In kindergarten, I was taught that manners always matter. Lawyers, both seasoned and new to the practice, need to be reminded of the same.
Civility in our profession is waning, especially in the litigation arena. Lawyers routinely sling insults at each other, and even at judges. Yelling occurs in depositions and courtrooms. Requests for extensions are improperly withheld to gain tactical advantage. Email, while a convenient communication tool, has led many of us to write things that could have been said with more tact. See https://www.nytimes.com/2007/02/20/health/psychology/20essa.html (attributing lack of “cyber restraint” to the “online disinhibition effect”).
What is causing the decline in decorum? Is it a lack of education on the subject of civility in law school? Is it a misunderstanding of the concept of zealous advocacy? Is it the increase in the number of lawyers? Is it because the litigation stakes are becoming higher? Are clients requesting aggressive and uncivil behavior? Is it technology? Many lawyers believe it is because we are spending less time interacting face-to-face with opposing counsel, and even with judges. Without question, most communications with opposing counsel are now via email and, in some cases, even via text.
The line between zealous advocacy and behavior that is inappropriate and beneath the practice can be a fine one. This is not a new concern. Certainly many courts and bar associations have implemented aspirational civility guidelines. State bars and the American Bar Association have also sought to address the decline in civility. For example, in California, effective May 27, 2014, new lawyers now take an additional oath upon admission promising to “strive to conduct myself at all times with dignity, courtesy and integrity.” See California Rule of Court, Rule 9.4. In other words, once given the privilege to serve as lawyers, we are expected to adhere to the professional standards that are essential to the preservation of order and justice.
What does appear to have changed is the willingness of courts and state disciplinary bodies to punish and deter uncivil behavior. Revocation of pro hac vice status, monetary and contempt sanctions, reductions in fee awards, and ultimately disbarment proceedings are all possibilities and the subject of recent press reports. Further, courts are looking at this problem through a creative lens. In March 2018, an Illinois lawyer was not only fined $50,000 but also ordered to undergo anger-management training and participate in an ethics course based on findings of repeated unprofessional, contemptuous, and antagonistic behavior. Twyman v. S&M Auto Brokers (N.D. Ill. Mar. 28, 2018), 2018 WL 1519159. Judge Virginia M. Kendall also referred the lawyer to the district court’s executive committee for consideration of suspension or disbarment. In her order, Judge Kendall offered important reminders to us all.
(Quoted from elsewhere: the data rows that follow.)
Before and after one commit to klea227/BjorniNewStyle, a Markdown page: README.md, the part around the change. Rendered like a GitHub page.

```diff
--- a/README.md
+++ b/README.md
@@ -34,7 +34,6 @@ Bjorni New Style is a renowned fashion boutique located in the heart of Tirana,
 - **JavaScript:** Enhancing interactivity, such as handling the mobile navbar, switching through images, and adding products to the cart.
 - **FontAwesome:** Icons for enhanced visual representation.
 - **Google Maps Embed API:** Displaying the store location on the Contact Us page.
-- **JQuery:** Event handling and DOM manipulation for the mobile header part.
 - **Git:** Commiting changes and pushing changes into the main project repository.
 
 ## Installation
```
A district court has inherent power to sanction a party who “has willfully abused the judicial process or otherwise conducted litigation in bad faith.” Secrease v. W. & S. Life Ins. Co., 800 F.3d 397, 401 (7th Cir. 2015) (quoting Salmeron v. Enterprise Recovery Systems, Inc., 579 F.3d 787, 793 (7th Cir. 2009)). These sanctions are appropriate where a party or their counsel has practiced fraud upon the Court, acts in “bad faith by delaying or disrupting the litigation,” hampers enforcement of a court order, or when a party is responsible for defiling “the very temple of justice.” Chambers v. NASCO, Inc., 501 U.S. 32, 46 (1991) (quotations omitted). This power is “permissibly exercised not merely to remedy prejudice to a party, but also to reprimand the offender and to deter future parties from trampling upon the integrity of the court.” Flextronics Int'l, USA, Inc. v. Sparkling Drink Sys. Innovation Ctr. Ltd., 230 F. Supp. 3d 896, 906–07 (N.D. Ill. 2017) (quoting Salmeron, 579 F.3d at 797).
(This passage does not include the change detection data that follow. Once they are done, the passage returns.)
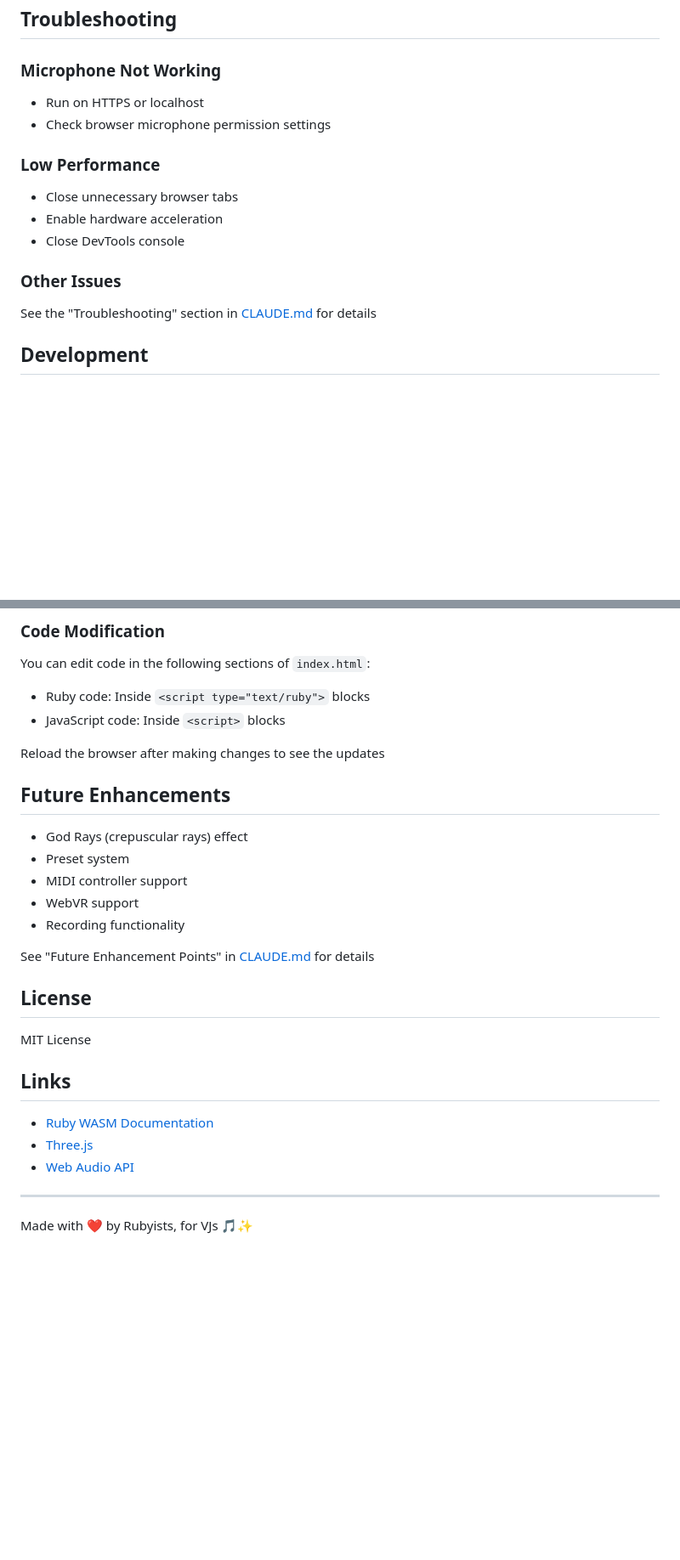
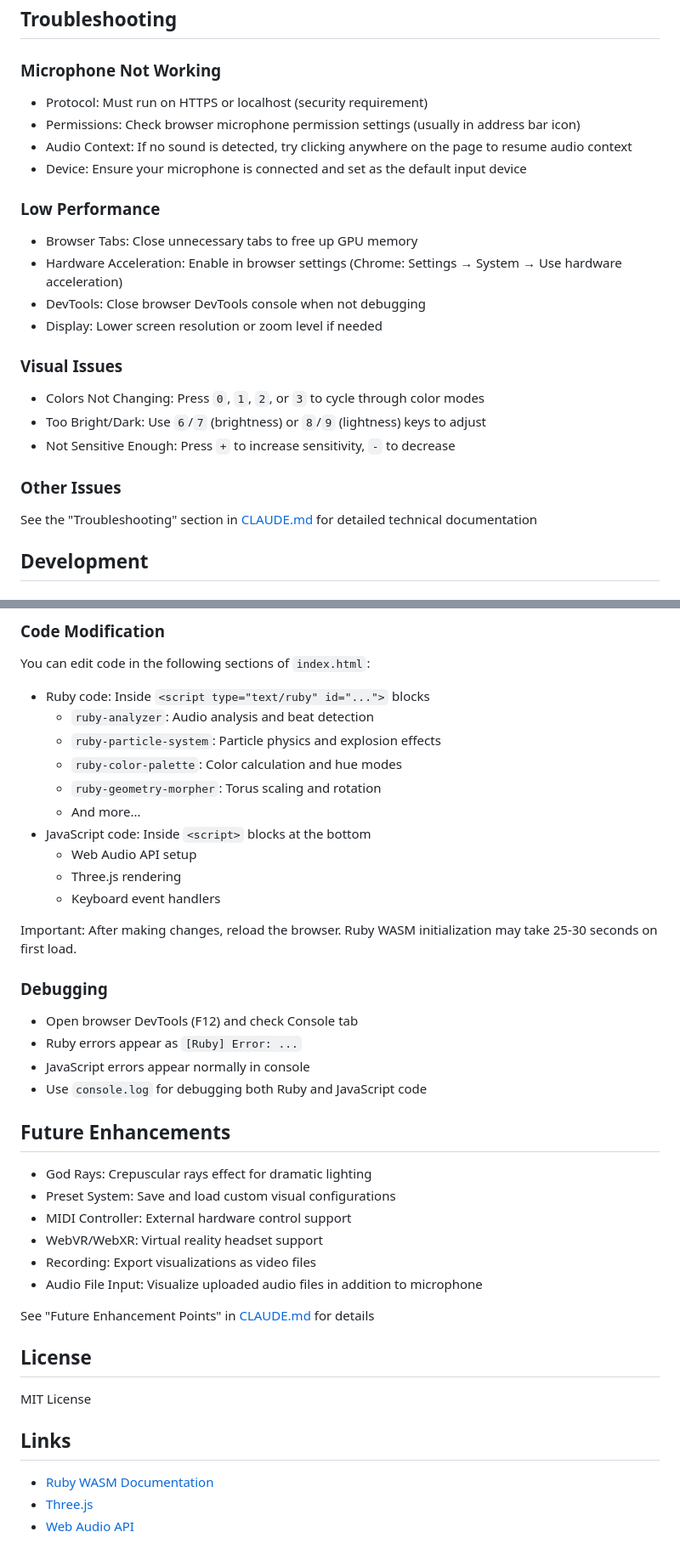
Before and after one commit to bash0C7/ruby_sound_visualizer, a Markdown page: README.md, 2 parts joined by grey strips. Shown at 85% size. Rendered like a GitHub page; blank space fills up the shorter version.

Commit message:
docs: refactor README with cleaner technical documentation
- Remove all emojis and bold formatting for cleaner appearance
- Remove "VJ software" terminology, use "audio visualizer" instead
- Update feature descriptions to match current implementation (beat detection, BPM estimation, camera shake, color modes)
- Add comprehensive keyboard controls and URL parameters documentation
- Expand troubleshooting section with technical details (protocol, permissions, audio context)
- Document Ruby script sections with IDs for easier reference
- Add debugging section with debugging tips
- Simplify future enhancements section with brief descriptions
- Remove footer attribution line
- Improve overall technical tone and clarity

Co-Authored-By: Claude Sonnet 4.5 <noreply@anthropic.com>

```diff
--- a/README.md
+++ b/README.md
@@ -98,18 +100,27 @@ ruby_sound_visualizer/
 
 ### Microphone Not Working
 
-- Run on HTTPS or localhost
-- Check browser microphone permission settings
+- Protocol: Must run on HTTPS or localhost (security requirement)
+- Permissions: Check browser microphone permission settings (usually in address bar icon)
+- Audio Context: If no sound is detected, try clicking anywhere on the page to resume audio context
+- Device: Ensure your microphone is connected and set as the default input device
 
 ### Low Performance
 
-- Close unnecessary browser tabs
-- Enable hardware acceleration
-- Close DevTools console
+- Browser Tabs: Close unnecessary tabs to free up GPU memory
+- Hardware Acceleration: Enable in browser settings (Chrome: Settings → System → Use hardware acceleration)
+- DevTools: Close browser DevTools console when not debugging
+- Display: Lower screen resolution or zoom level if needed
+
+### Visual Issues
+
+- Colors Not Changing: Press `0`, `1`, `2`, or `3` to cycle through color modes
+- Too Bright/Dark: Use `6`/`7` (brightness) or `8`/`9` (lightness) keys to adjust
+- Not Sensitive Enough: Press `+` to increase sensitivity, `-` to decrease
 
 ### Other Issues
 
-See the "Troubleshooting" section in [CLAUDE.md](CLAUDE.md) for details
+See the "Troubleshooting" section in [CLAUDE.md](CLAUDE.md) for detailed technical documentation
 
 ## Development
 
@@ -130,18 +141,34 @@ open http://localhost:8000/index.html
 
 You can edit code in the following sections of `index.html`:
 
-- Ruby code: Inside `<script type="text/ruby">` blocks
-- JavaScript code: Inside `<script>` blocks
+- Ruby code: Inside `<script type="text/ruby" id="...">` blocks
+  - `ruby-analyzer`: Audio analysis and beat detection
+  - `ruby-particle-system`: Particle physics and explosion effects
+  - `ruby-color-palette`: Color calculation and hue modes
+  - `ruby-geometry-morpher`: Torus scaling and rotation
+  - And more...
+- JavaScript code: Inside `<script>` blocks at the bottom
+  - Web Audio API setup
+  - Three.js rendering
+  - Keyboard event handlers
 
-Reload the browser after making changes to see the updates
+Important: After making changes, reload the browser. Ruby WASM initialization may take 25-30 seconds on first load.
+
+### Debugging
+
+- Open browser DevTools (F12) and check Console tab
+- Ruby errors appear as `[Ruby] Error: ...`
+- JavaScript errors appear normally in console
+- Use `console.log` for debugging both Ruby and JavaScript code
 
 ## Future Enhancements
 
-- God Rays (crepuscular rays) effect
-- Preset system
-- MIDI controller support
-- WebVR support
-- Recording functionality
+- God Rays: Crepuscular rays effect for dramatic lighting
+- Preset System: Save and load custom visual configurations
+- MIDI Controller: External hardware control support
+- WebVR/WebXR: Virtual reality headset support
+- Recording: Export visualizations as video files
+- Audio File Input: Visualize uploaded audio files in addition to microphone
 
 See "Future Enhancement Points" in [CLAUDE.md](CLAUDE.md) for details
 
@@ -154,7 +181,3 @@ MIT License
 - [Ruby WASM Documentation](https://ruby.github.io/ruby.wasm/)
 - [Three.js](https://threejs.org/)
 - [Web Audio API](https://developer.mozilla.org/en-US/docs/Web/API/Web_Audio_API)
-
----
-
-Made with ❤️ by Rubyists, for VJs 🎵✨
```
Also changed, not shown: other parts of README.md (+22 -20 lines).
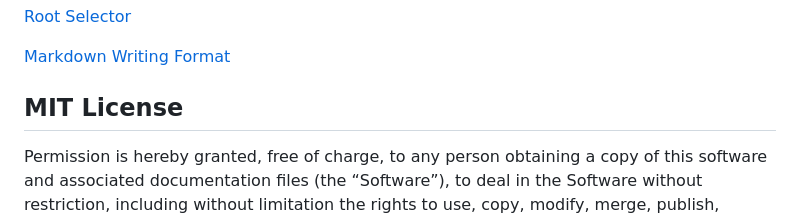
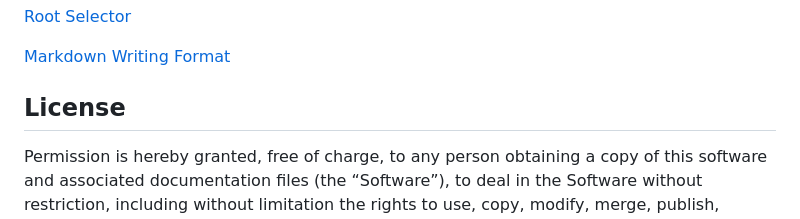
Before and after one commit to hafsah1976/Week1-Challenge-1, a Markdown page: README.md, the part around one of its changes. GitHub-like rendering.

```diff
--- a/README.md
+++ b/README.md
@@ -38,7 +38,7 @@ The webpage follows accessibility standards. It can be used as a building block
 
 [Markdown Writing Format](https://docs.github.com/en/get-started/writing-on-github/getting-started-with-writing-and-formatting-on-github/basic-writing-and-formatting-syntax)
 
-## MIT License
+## License
 
 Permission is hereby granted, free of charge, to any person obtaining a copy of this software and associated documentation files (the “Software”), to deal in the Software without restriction, including without limitation the rights to use, copy, modify, merge, publish, distribute, sublicense, and/or sell copies of the Software, and to permit persons to whom the Software is furnished to do so, subject to the following conditions:
 
```
Also changed, not shown: other parts of README.md (+5 -1 lines).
See, Twyman, 2018 WL 1519159, *5.
I don’t recall any fines in kindergarten, but I know my teacher worked tirelessly to teach us to play by the rules. Hopefully, we can reduce the need for corrective action across the legal profession through some self-study, exemplary effort, mentoring, and mutual encouragement.
- Talk to your clients about their specific expectations regarding civility. This becomes especially important when opposing counsel is cantankerous and difficult. Such a discussion is mission-critical prior to trial.
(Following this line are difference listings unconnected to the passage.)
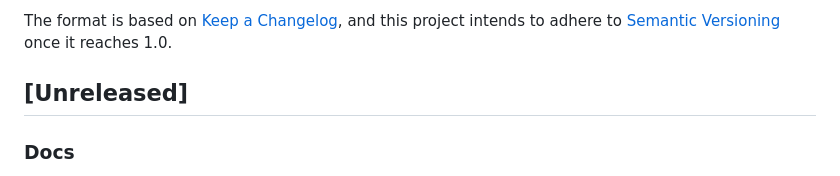
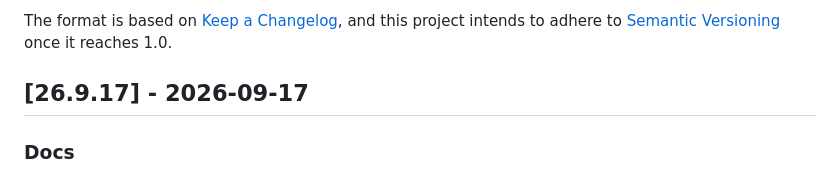
Before and after one commit to seanchatmangpt/ash_a2a, a Markdown page: CHANGELOG.md, the part around one of its changes. Drawn GitHub-style.

Commit message:
docs(changelog): fold Unreleased docs pass into [26.9.17]
The production-readiness docs pass landed as a separate `[Unreleased]`
CHANGELOG section after the `[26.9.17]` entry was already cut, but
mix.exs is already at version "26.9.17" and no further version bump is
planned for this docs work -- it shipped in the same release. Merge the
Docs section into `[26.9.17]` so the changelog has one entry per
released version, closing the release out for tagging/publishing.

Verification:
- mix format --check-formatted: clean
- mix compile --warnings-as-errors: clean, 0 warnings
- mix test --max-cases 6: 58 doctests, 29 properties, 2066 tests,
  0 failures, 14 invalid (pre-existing: doctest-example verification
  skipped, no local SAT solver binary -- environmental, unrelated to
  this change), 1 skipped (17 excluded)

```diff
--- a/CHANGELOG.md
+++ b/CHANGELOG.md
@@ -6,7 +6,7 @@ The format is based on [Keep a Changelog](https://keepachangelog.com/en/1.1.0/),
 and this project intends to adhere to [Semantic Versioning](https://semver.org/spec/v2.0.0.html)
 once it reaches 1.0.
 
-## [Unreleased]
+## [26.9.17] - 2026-09-17
 
 ### Docs
 - Production-readiness documentation pass (v26.9.17 dry run): README
```
Also changed, not shown: other parts of CHANGELOG.md (+0 -2 lines).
- Don’t respond in kind when you receive an email missive from opposing counsel. Stick to the law and the facts in your response. Better yet, pick up the phone and see if you can talk things out.
- If opposing counsel is uncivil and unprofessional, document the behavior. Also, have a colleague join phone calls or meetings so there is a witness. The behavior, however, may cease if a second lawyer is present.
- When discovery meet-and-confer efforts are proving futile, meet in person before filing a motion to compel. Most courts will appreciate the attempt to work things out face-to- face; some even require it.
- If you expect opposing counsel to bully counsel and witnesses during depositions, videotape the depositions. <
Siobhan A. Cullen is counsel at King & Spalding in Los Angeles, California.